* _What is required_: Give the data below again exactly, and drop each picture from it.

* _Entries shown_:
((
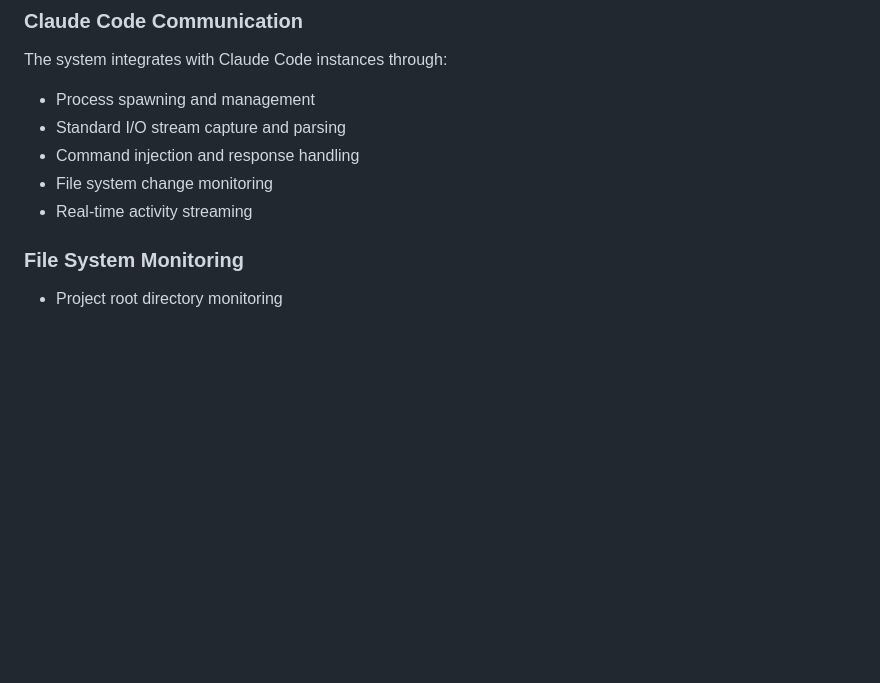
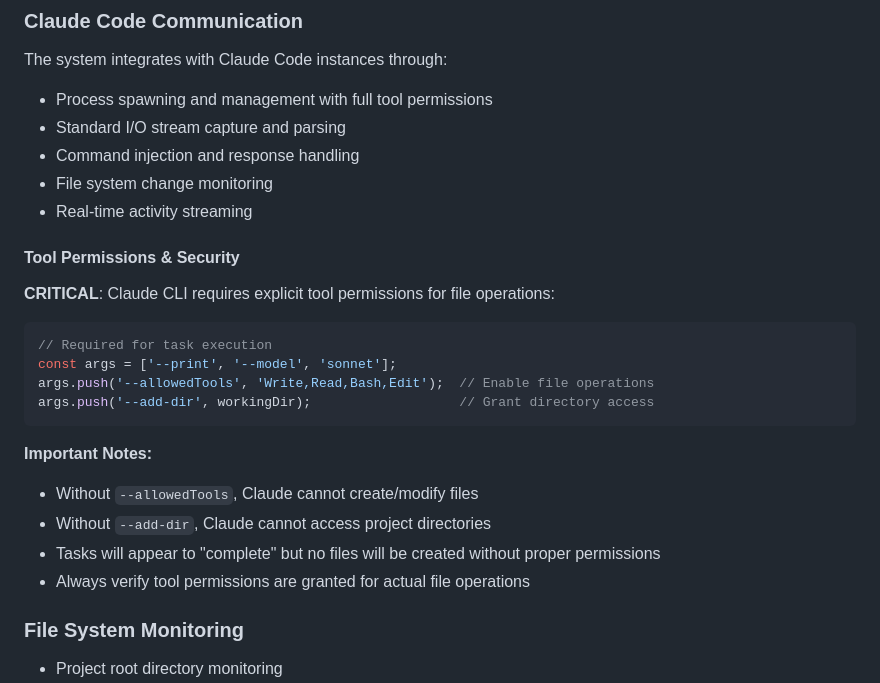
Before and after one commit to kari-pikkarainen/AgentOps, a Markdown page: CLAUDE.md, the part around one of its changes. Drawn GitHub-style; blank space fills up the shorter version.

````diff
--- a/CLAUDE.md
+++ b/CLAUDE.md
@@ -118,11 +118,26 @@ Current technology stack:
 
 ### Claude Code Communication
 The system integrates with Claude Code instances through:
-- Process spawning and management
+- Process spawning and management with full tool permissions
 - Standard I/O stream capture and parsing
 - Command injection and response handling
 - File system change monitoring
 - Real-time activity streaming
+
+#### Tool Permissions & Security
+**CRITICAL**: Claude CLI requires explicit tool permissions for file operations:
+```javascript
+// Required for task execution
+const args = ['--print', '--model', 'sonnet'];
+args.push('--allowedTools', 'Write,Read,Bash,Edit');  // Enable file operations
+args.push('--add-dir', workingDir);                   // Grant directory access
+```
+
+**Important Notes:**
+- Without `--allowedTools`, Claude cannot create/modify files
+- Without `--add-dir`, Claude cannot access project directories
+- Tasks will appear to "complete" but no files will be created without proper permissions
+- Always verify tool permissions are granted for actual file operations
 
 ### File System Monitoring
 - Project root directory monitoring
````
Also changed, not shown: other parts of CLAUDE.md (+43 -0 lines), README.md (+7 -2 lines).
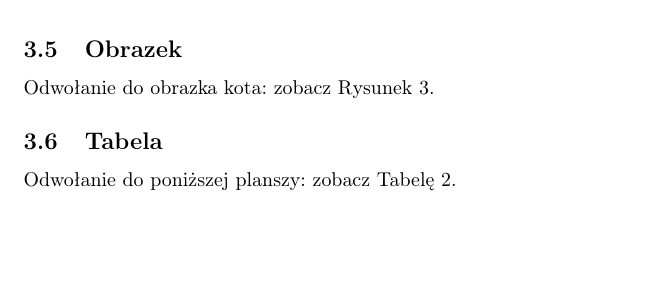
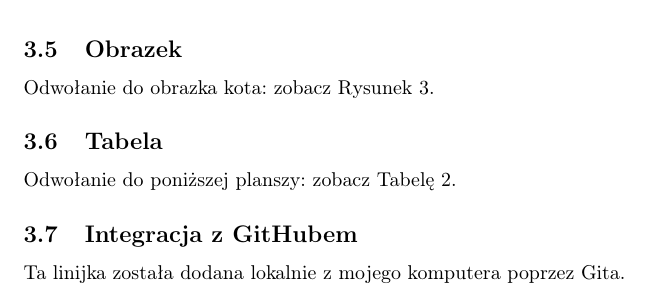
Before and after one commit to AGH-Narzedzia-Informatyczne-2023-2024/KIJ-latex, a LaTeX document (kij.tex, which reads chapters/KacperWojciuch.tex): part of page 6 of 7, cut so that both start at the same text, the shorter picture padded with empty space. Compiled offline with pdfLaTeX.

Commit message:
Add a subsection to my chapter

```diff
--- a/chapters/KacperWojciuch.tex
+++ b/chapters/KacperWojciuch.tex
@@ -46,3 +46,6 @@ Odwołanie do obrazka kota: zobacz Rysunek~\ref{fig:miauczka}.
 \subsection{Tabela}
 Odwołanie do poniższej planszy: zobacz Tabelę~\ref{tab:szachy}.
 \input{tables/KacperWojciuch}
+
+\subsection{Integracja z GitHubem}
+Ta linijka została dodana lokalnie z mojego komputera poprzez Gita.
```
))
* _Output for this exercise_:
Before and after one commit to kari-pikkarainen/AgentOps, a Markdown page: CLAUDE.md, the part around one of its changes. Drawn GitHub-style; blank space fills up the shorter version.

````diff
--- a/CLAUDE.md
+++ b/CLAUDE.md
@@ -118,11 +118,26 @@ Current technology stack:
 
 ### Claude Code Communication
 The system integrates with Claude Code instances through:
-- Process spawning and management
+- Process spawning and management with full tool permissions
 - Standard I/O stream capture and parsing
 - Command injection and response handling
 - File system change monitoring
 - Real-time activity streaming
+
+#### Tool Permissions & Security
+**CRITICAL**: Claude CLI requires explicit tool permissions for file operations:
+```javascript
+// Required for task execution
+const args = ['--print', '--model', 'sonnet'];
+args.push('--allowedTools', 'Write,Read,Bash,Edit');  // Enable file operations
+args.push('--add-dir', workingDir);                   // Grant directory access
+```
+
+**Important Notes:**
+- Without `--allowedTools`, Claude cannot create/modify files
+- Without `--add-dir`, Claude cannot access project directories
+- Tasks will appear to "complete" but no files will be created without proper permissions
+- Always verify tool permissions are granted for actual file operations
 
 ### File System Monitoring
 - Project root directory monitoring
````
Also changed, not shown: other parts of CLAUDE.md (+43 -0 lines), README.md (+7 -2 lines).
Before and after one commit to AGH-Narzedzia-Informatyczne-2023-2024/KIJ-latex, a LaTeX document (kij.tex, which reads chapters/KacperWojciuch.tex): part of page 6 of 7, cut so that both start at the same text, the shorter picture padded with empty space. Compiled offline with pdfLaTeX.

Commit message:
Add a subsection to my chapter

```diff
--- a/chapters/KacperWojciuch.tex
+++ b/chapters/KacperWojciuch.tex
@@ -46,3 +46,6 @@ Odwołanie do obrazka kota: zobacz Rysunek~\ref{fig:miauczka}.
 \subsection{Tabela}
 Odwołanie do poniższej planszy: zobacz Tabelę~\ref{tab:szachy}.
 \input{tables/KacperWojciuch}
+
+\subsection{Integracja z GitHubem}
+Ta linijka została dodana lokalnie z mojego komputera poprzez Gita.
```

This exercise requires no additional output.